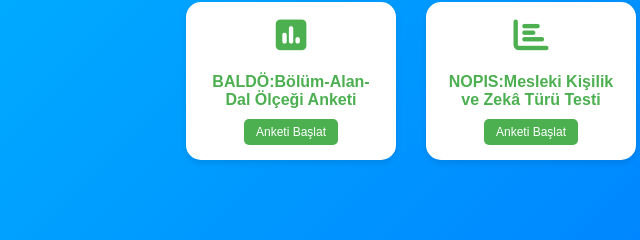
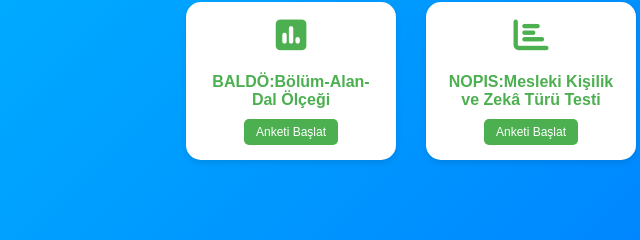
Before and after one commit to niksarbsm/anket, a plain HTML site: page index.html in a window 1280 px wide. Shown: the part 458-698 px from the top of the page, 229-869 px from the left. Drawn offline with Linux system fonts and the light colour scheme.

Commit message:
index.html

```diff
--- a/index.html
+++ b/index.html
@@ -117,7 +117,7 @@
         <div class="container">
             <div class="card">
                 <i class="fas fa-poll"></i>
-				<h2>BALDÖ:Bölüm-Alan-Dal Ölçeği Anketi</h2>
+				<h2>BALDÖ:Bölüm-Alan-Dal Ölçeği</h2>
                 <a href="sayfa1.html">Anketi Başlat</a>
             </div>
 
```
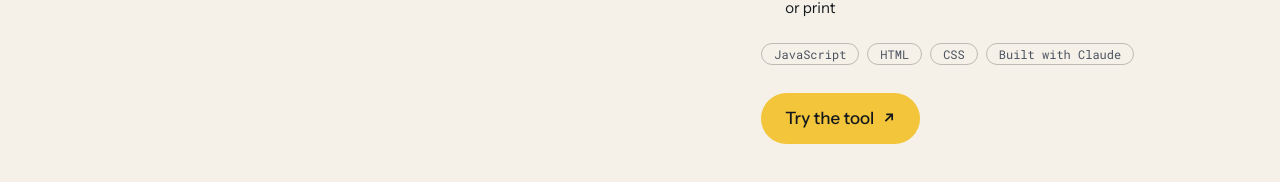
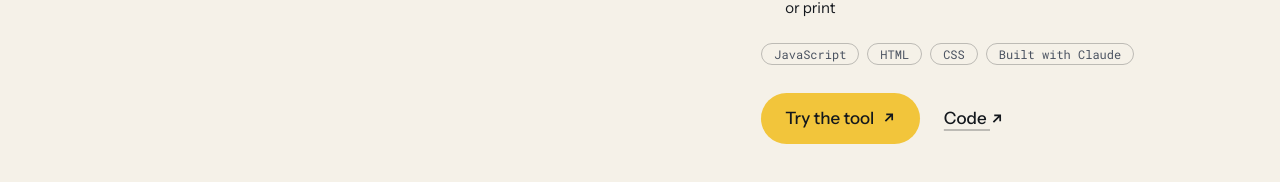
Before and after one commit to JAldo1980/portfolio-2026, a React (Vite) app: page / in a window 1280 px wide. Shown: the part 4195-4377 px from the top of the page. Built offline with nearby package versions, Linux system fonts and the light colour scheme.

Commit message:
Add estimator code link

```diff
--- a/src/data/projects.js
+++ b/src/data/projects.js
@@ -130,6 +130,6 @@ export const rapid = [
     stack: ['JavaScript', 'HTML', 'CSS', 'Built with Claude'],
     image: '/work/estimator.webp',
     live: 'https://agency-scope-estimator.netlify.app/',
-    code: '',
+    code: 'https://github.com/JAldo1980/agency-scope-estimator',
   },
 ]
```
++++
• _Assignment_
Give the number of lines in the records above that contain the word "Ölçeği", and nothing more.

• _Written answer_
2